◆ **Problem**
Start to finish, print the data below exactly, without the images.

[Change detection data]

⟨

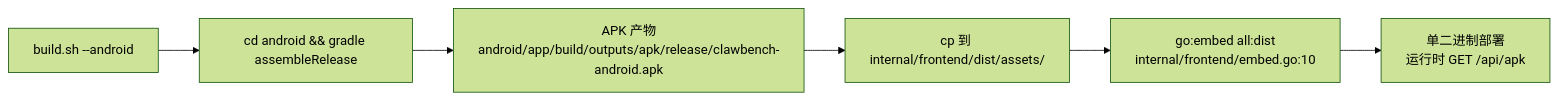
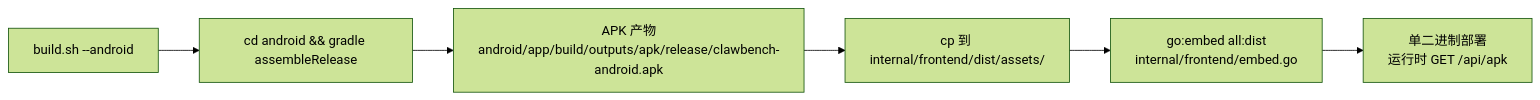
One commit to 0REZ/clawbench changed the third of 3 diagrams in docs/spec/client/android-integration.md. Above: the diagram before and after it, drawn with Mermaid (forest theme). The commit also changed other lines of this file and 148 other files, not shown here.

````diff
--- a/docs/spec/client/android-integration.md
+++ b/docs/spec/client/android-integration.md
@@ -42,8 +42,8 @@
 ```mermaid
 flowchart LR
     A[build.sh --android] --> B[cd android && gradle assembleRelease]
     B --> C[APK 产物<br/>android/app/build/outputs/apk/release/clawbench-android.apk]
     C --> D[cp 到 internal/frontend/dist/assets/]
-    D --> E[go:embed all:dist<br/>internal/frontend/embed.go:10]
+    D --> E[go:embed all:dist<br/>internal/frontend/embed.go]
     E --> F[单二进制部署<br/>运行时 GET /api/apk]
 ```
````
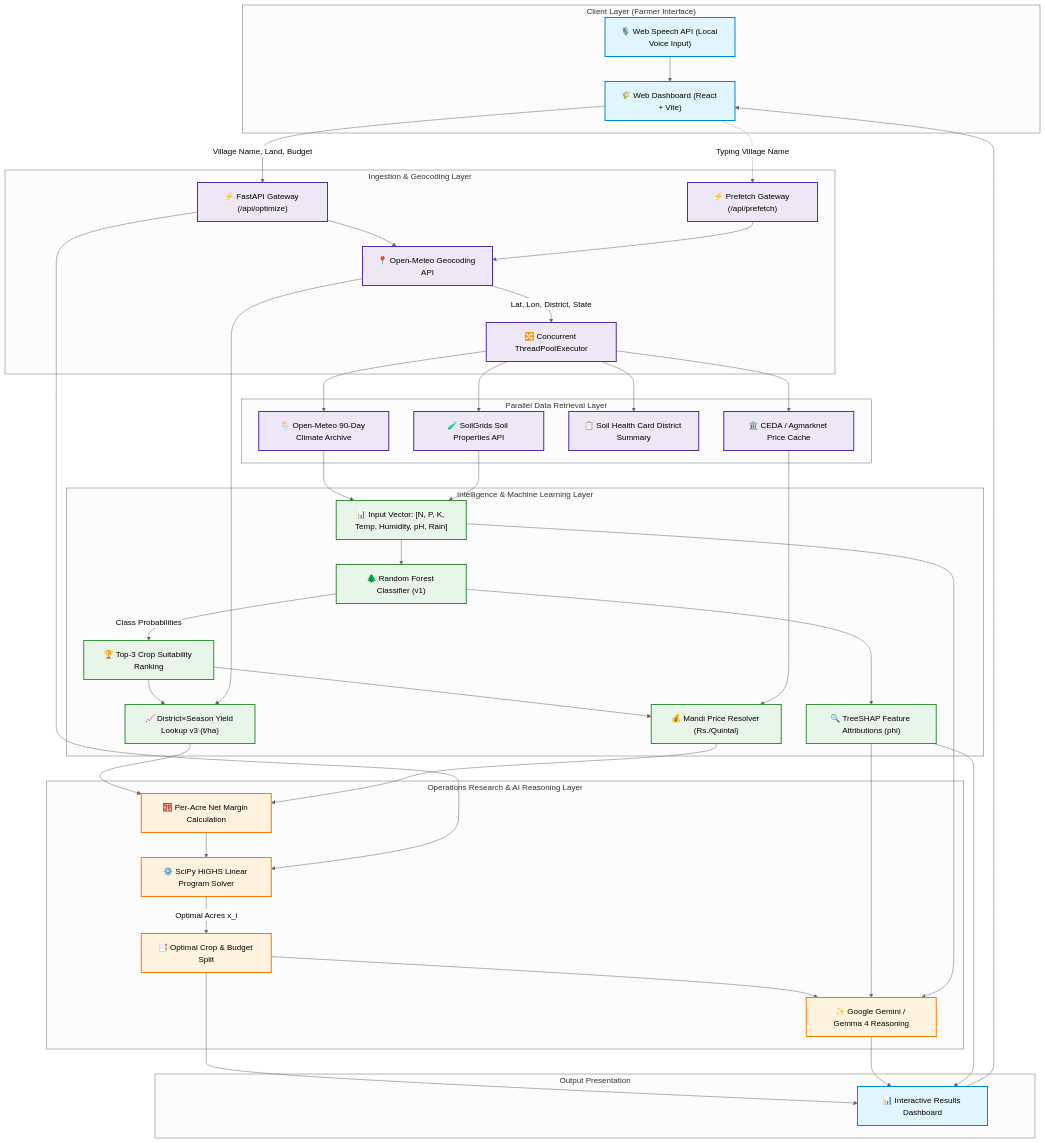
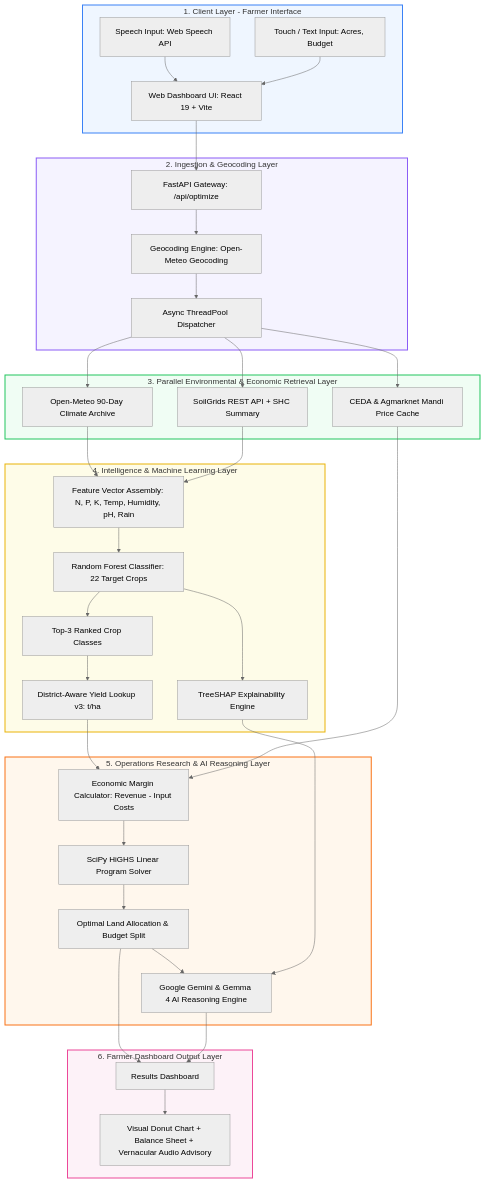
The second of 7 diagrams in PROJECT_REPORT.md (9553943884pavan-alt/Agritech), drawn with Mermaid (neutral theme) before and after one commit. The commit also changed other lines of this file, not shown here.

Commit message:
docs: improve Section 4 architecture Mermaid diagrams and format Section 6.2 classifier results as structured tables

````diff
--- a/PROJECT_REPORT.md
+++ b/PROJECT_REPORT.md
@@ -163,54 +163,50 @@
 ```mermaid
 flowchart TD
-    subgraph ClientLayer ["Client Layer (Farmer Interface)"]
-        UI["🌾 Web Dashboard (React + Vite)"]
-        MIC["🎙️ Web Speech API (Local Voice Input)"]
-        MIC --> UI
+    subgraph ClientLayer ["1. Client Layer - Farmer Interface"]
+        MIC["Speech Input: Web Speech API"] --> UI["Web Dashboard UI: React 19 + Vite"]
+        USER["Touch / Text Input: Acres, Budget"] --> UI
     end
 
-    subgraph IngestionLayer ["Ingestion & Geocoding Layer"]
-        UI -->|Village Name, Land, Budget| API["⚡ FastAPI Gateway (/api/optimize)"]
-        UI -.->|Typing Village Name| PRE["⚡ Prefetch Gateway (/api/prefetch)"]
-        API --> GEO["📍 Open-Meteo Geocoding API"]
-        PRE --> GEO
-        GEO -->|Lat, Lon, District, State| PAR["🔀 Concurrent ThreadPoolExecutor"]
+    subgraph IngestionLayer ["2. Ingestion & Geocoding Layer"]
+        UI --> API["FastAPI Gateway: /api/optimize"]
+        API --> GEO["Geocoding Engine: Open-Meteo Geocoding"]
+        GEO --> DISPATCH["Async ThreadPool Dispatcher"]
     end
 
-    subgraph DataFetchLayer ["Parallel Data Retrieval Layer"]
-        PAR --> WTH["🌦️ Open-Meteo 90-Day Climate Archive"]
-        PAR --> SLG["🧪 SoilGrids Soil Properties API"]
-        PAR --> SHC["📋 Soil Health Card District Summary"]
-        PAR --> CEDA["🏛️ CEDA / Agmarknet Price Cache"]
+    subgraph DataFetchLayer ["3. Parallel Environmental & Economic Retrieval Layer"]
+        DISPATCH --> WTH["Open-Meteo 90-Day Climate Archive"]
+        DISPATCH --> SLG["SoilGrids REST API + SHC Summary"]
+        DISPATCH --> CEDA["CEDA & Agmarknet Mandi Price Cache"]
     end
 
-    subgraph InferenceLayer ["Intelligence & Machine Learning Layer"]
-        WTH & SLG --> FEAT["📊 Input Vector: [N, P, K, Temp, Humidity, pH, Rain]"]
-        FEAT --> RFC["🌲 Random Forest Classifier (v1)"]
-        RFC -->|Class Probabilities| TOP["🏆 Top-3 Crop Suitability Ranking"]
-        RFC --> SHAP["🔍 TreeSHAP Feature Attributions (phi)"]
-        TOP & GEO --> YLD["📈 District×Season Yield Lookup v3 (t/ha)"]
-        TOP & CEDA --> PRC["💰 Mandi Price Resolver (Rs./Quintal)"]
+    subgraph InferenceLayer ["4. Intelligence & Machine Learning Layer"]
+        WTH --> FEAT["Feature Vector Assembly: N, P, K, Temp, Humidity, pH, Rain"]
+        SLG --> FEAT
+        FEAT --> RFC["Random Forest Classifier: 22 Target Crops"]
+        RFC --> TOP["Top-3 Ranked Crop Classes"]
+        RFC --> SHAP["TreeSHAP Explainability Engine"]
+        TOP --> YLD["District-Aware Yield Lookup v3: t/ha"]
     end
 
-    subgraph OptimizationLayer ["Operations Research & AI Reasoning Layer"]
-        YLD & PRC --> ECON["🧮 Per-Acre Net Margin Calculation"]
-        ECON & API --> LP["⚙️ SciPy HiGHS Linear Program Solver"]
-        LP -->|Optimal Acres x_i| ALLOC["📑 Optimal Crop & Budget Split"]
-        ALLOC & SHAP & FEAT --> GEMINI["✨ Google Gemini / Gemma 4 Reasoning"]
+    subgraph OptimizationLayer ["5. Operations Research & AI Reasoning Layer"]
+        YLD --> ECON["Economic Margin Calculator: Revenue - Input Costs"]
+        CEDA --> ECON
+        ECON --> LP["SciPy HiGHS Linear Program Solver"]
+        LP --> ALLOC["Optimal Land Allocation & Budget Split"]
+        ALLOC --> GEMINI["Google Gemini & Gemma 4 AI Reasoning Engine"]
+        SHAP --> GEMINI
     end
 
-    subgraph PresentationLayer ["Output Presentation"]
-        ALLOC & GEMINI & SHAP --> DASH["📊 Interactive Results Dashboard"]
-        DASH --> UI
+    subgraph PresentationLayer ["6. Farmer Dashboard Output Layer"]
+        ALLOC --> DASH["Results Dashboard"]
+        GEMINI --> DASH
+        DASH --> OUT["Visual Donut Chart + Balance Sheet + Vernacular Audio Advisory"]
     end
 
-    classDef client fill:#e1f5fe,stroke:#0288d1,stroke-width:2px;
-    classDef service fill:#ede7f6,stroke:#512da8,stroke-width:2px;
-    classDef ml fill:#e8f5e9,stroke:#388e3c,stroke-width:2px;
-    classDef opt fill:#fff3e0,stroke:#f57c00,stroke-width:2px;
-
-    class UI,MIC,DASH client;
-    class API,PRE,GEO,PAR,WTH,SLG,SHC,CEDA service;
-    class FEAT,RFC,TOP,SHAP,YLD,PRC ml;
-    class ECON,LP,ALLOC,GEMINI opt;
+    style ClientLayer fill:#eff6ff,stroke:#3b82f6,stroke-width:2px
+    style IngestionLayer fill:#f5f3ff,stroke:#8b5cf6,stroke-width:2px
+    style DataFetchLayer fill:#f0fdf4,stroke:#22c55e,stroke-width:2px
+    style InferenceLayer fill:#fefce8,stroke:#eab308,stroke-width:2px
+    style OptimizationLayer fill:#fff7ed,stroke:#f97316,stroke-width:2px
+    style PresentationLayer fill:#fdf2f8,stroke:#ec4899,stroke-width:2px
 ```
````
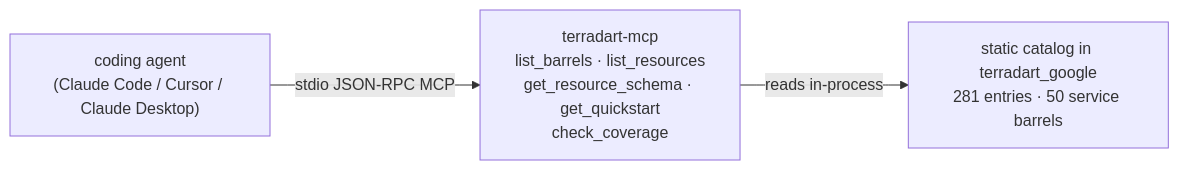
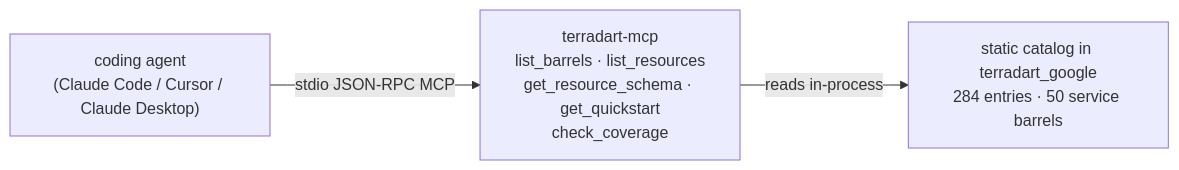
The diagram in website/src/content/docs/docs/agent/index.md (nozomi-koborinai/terradart), drawn with Mermaid before and after one commit. The commit also changed other lines of this file and 20 other files, not shown here.

````diff
--- a/website/src/content/docs/docs/agent/index.md
+++ b/website/src/content/docs/docs/agent/index.md
@@ -12,8 +12,8 @@
 ```mermaid
 graph LR
   agent["coding agent<br/>(Claude Code / Cursor / Claude Desktop)"]
   mcp["terradart-mcp<br/>list_barrels · list_resources<br/>get_resource_schema · get_quickstart<br/>check_coverage"]
-  catalog["static catalog in terradart_google<br/>281 entries · 50 service barrels"]
+  catalog["static catalog in terradart_google<br/>284 entries · 50 service barrels"]
   agent -->|stdio JSON-RPC MCP| mcp
   mcp -->|reads in-process| catalog
 ```
````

⟩

◆ **Exercise solution**
One commit to 0REZ/clawbench changed the third of 3 diagrams in docs/spec/client/android-integration.md. Above: the diagram before and after it, drawn with Mermaid (forest theme). The commit also changed other lines of this file and 148 other files, not shown here.

````diff
--- a/docs/spec/client/android-integration.md
+++ b/docs/spec/client/android-integration.md
@@ -42,8 +42,8 @@
 ```mermaid
 flowchart LR
     A[build.sh --android] --> B[cd android && gradle assembleRelease]
     B --> C[APK 产物<br/>android/app/build/outputs/apk/release/clawbench-android.apk]
     C --> D[cp 到 internal/frontend/dist/assets/]
-    D --> E[go:embed all:dist<br/>internal/frontend/embed.go:10]
+    D --> E[go:embed all:dist<br/>internal/frontend/embed.go]
     E --> F[单二进制部署<br/>运行时 GET /api/apk]
 ```
````
The second of 7 diagrams in PROJECT_REPORT.md (9553943884pavan-alt/Agritech), drawn with Mermaid (neutral theme) before and after one commit. The commit also changed other lines of this file, not shown here.

Commit message:
docs: improve Section 4 architecture Mermaid diagrams and format Section 6.2 classifier results as structured tables

````diff
--- a/PROJECT_REPORT.md
+++ b/PROJECT_REPORT.md
@@ -163,54 +163,50 @@
 ```mermaid
 flowchart TD
-    subgraph ClientLayer ["Client Layer (Farmer Interface)"]
-        UI["🌾 Web Dashboard (React + Vite)"]
-        MIC["🎙️ Web Speech API (Local Voice Input)"]
-        MIC --> UI
+    subgraph ClientLayer ["1. Client Layer - Farmer Interface"]
+        MIC["Speech Input: Web Speech API"] --> UI["Web Dashboard UI: React 19 + Vite"]
+        USER["Touch / Text Input: Acres, Budget"] --> UI
     end
 
-    subgraph IngestionLayer ["Ingestion & Geocoding Layer"]
-        UI -->|Village Name, Land, Budget| API["⚡ FastAPI Gateway (/api/optimize)"]
-        UI -.->|Typing Village Name| PRE["⚡ Prefetch Gateway (/api/prefetch)"]
-        API --> GEO["📍 Open-Meteo Geocoding API"]
-        PRE --> GEO
-        GEO -->|Lat, Lon, District, State| PAR["🔀 Concurrent ThreadPoolExecutor"]
+    subgraph IngestionLayer ["2. Ingestion & Geocoding Layer"]
+        UI --> API["FastAPI Gateway: /api/optimize"]
+        API --> GEO["Geocoding Engine: Open-Meteo Geocoding"]
+        GEO --> DISPATCH["Async ThreadPool Dispatcher"]
     end
 
-    subgraph DataFetchLayer ["Parallel Data Retrieval Layer"]
-        PAR --> WTH["🌦️ Open-Meteo 90-Day Climate Archive"]
-        PAR --> SLG["🧪 SoilGrids Soil Properties API"]
-        PAR --> SHC["📋 Soil Health Card District Summary"]
-        PAR --> CEDA["🏛️ CEDA / Agmarknet Price Cache"]
+    subgraph DataFetchLayer ["3. Parallel Environmental & Economic Retrieval Layer"]
+        DISPATCH --> WTH["Open-Meteo 90-Day Climate Archive"]
+        DISPATCH --> SLG["SoilGrids REST API + SHC Summary"]
+        DISPATCH --> CEDA["CEDA & Agmarknet Mandi Price Cache"]
     end
 
-    subgraph InferenceLayer ["Intelligence & Machine Learning Layer"]
-        WTH & SLG --> FEAT["📊 Input Vector: [N, P, K, Temp, Humidity, pH, Rain]"]
-        FEAT --> RFC["🌲 Random Forest Classifier (v1)"]
-        RFC -->|Class Probabilities| TOP["🏆 Top-3 Crop Suitability Ranking"]
-        RFC --> SHAP["🔍 TreeSHAP Feature Attributions (phi)"]
-        TOP & GEO --> YLD["📈 District×Season Yield Lookup v3 (t/ha)"]
-        TOP & CEDA --> PRC["💰 Mandi Price Resolver (Rs./Quintal)"]
+    subgraph InferenceLayer ["4. Intelligence & Machine Learning Layer"]
+        WTH --> FEAT["Feature Vector Assembly: N, P, K, Temp, Humidity, pH, Rain"]
+        SLG --> FEAT
+        FEAT --> RFC["Random Forest Classifier: 22 Target Crops"]
+        RFC --> TOP["Top-3 Ranked Crop Classes"]
+        RFC --> SHAP["TreeSHAP Explainability Engine"]
+        TOP --> YLD["District-Aware Yield Lookup v3: t/ha"]
     end
 
-    subgraph OptimizationLayer ["Operations Research & AI Reasoning Layer"]
-        YLD & PRC --> ECON["🧮 Per-Acre Net Margin Calculation"]
-        ECON & API --> LP["⚙️ SciPy HiGHS Linear Program Solver"]
-        LP -->|Optimal Acres x_i| ALLOC["📑 Optimal Crop & Budget Split"]
-        ALLOC & SHAP & FEAT --> GEMINI["✨ Google Gemini / Gemma 4 Reasoning"]
+    subgraph OptimizationLayer ["5. Operations Research & AI Reasoning Layer"]
+        YLD --> ECON["Economic Margin Calculator: Revenue - Input Costs"]
+        CEDA --> ECON
+        ECON --> LP["SciPy HiGHS Linear Program Solver"]
+        LP --> ALLOC["Optimal Land Allocation & Budget Split"]
+        ALLOC --> GEMINI["Google Gemini & Gemma 4 AI Reasoning Engine"]
+        SHAP --> GEMINI
     end
 
-    subgraph PresentationLayer ["Output Presentation"]
-        ALLOC & GEMINI & SHAP --> DASH["📊 Interactive Results Dashboard"]
-        DASH --> UI
+    subgraph PresentationLayer ["6. Farmer Dashboard Output Layer"]
+        ALLOC --> DASH["Results Dashboard"]
+        GEMINI --> DASH
+        DASH --> OUT["Visual Donut Chart + Balance Sheet + Vernacular Audio Advisory"]
     end
 
-    classDef client fill:#e1f5fe,stroke:#0288d1,stroke-width:2px;
-    classDef service fill:#ede7f6,stroke:#512da8,stroke-width:2px;
-    classDef ml fill:#e8f5e9,stroke:#388e3c,stroke-width:2px;
-    classDef opt fill:#fff3e0,stroke:#f57c00,stroke-width:2px;
-
-    class UI,MIC,DASH client;
-    class API,PRE,GEO,PAR,WTH,SLG,SHC,CEDA service;
-    class FEAT,RFC,TOP,SHAP,YLD,PRC ml;
-    class ECON,LP,ALLOC,GEMINI opt;
+    style ClientLayer fill:#eff6ff,stroke:#3b82f6,stroke-width:2px
+    style IngestionLayer fill:#f5f3ff,stroke:#8b5cf6,stroke-width:2px
+    style DataFetchLayer fill:#f0fdf4,stroke:#22c55e,stroke-width:2px
+    style InferenceLayer fill:#fefce8,stroke:#eab308,stroke-width:2px
+    style OptimizationLayer fill:#fff7ed,stroke:#f97316,stroke-width:2px
+    style PresentationLayer fill:#fdf2f8,stroke:#ec4899,stroke-width:2px
 ```
````
The diagram in website/src/content/docs/docs/agent/index.md (nozomi-koborinai/terradart), drawn with Mermaid before and after one commit. The commit also changed other lines of this file and 20 other files, not shown here.

````diff
--- a/website/src/content/docs/docs/agent/index.md
+++ b/website/src/content/docs/docs/agent/index.md
@@ -12,8 +12,8 @@
 ```mermaid
 graph LR
   agent["coding agent<br/>(Claude Code / Cursor / Claude Desktop)"]
   mcp["terradart-mcp<br/>list_barrels · list_resources<br/>get_resource_schema · get_quickstart<br/>check_coverage"]
-  catalog["static catalog in terradart_google<br/>281 entries · 50 service barrels"]
+  catalog["static catalog in terradart_google<br/>284 entries · 50 service barrels"]
   agent -->|stdio JSON-RPC MCP| mcp
   mcp -->|reads in-process| catalog
 ```
````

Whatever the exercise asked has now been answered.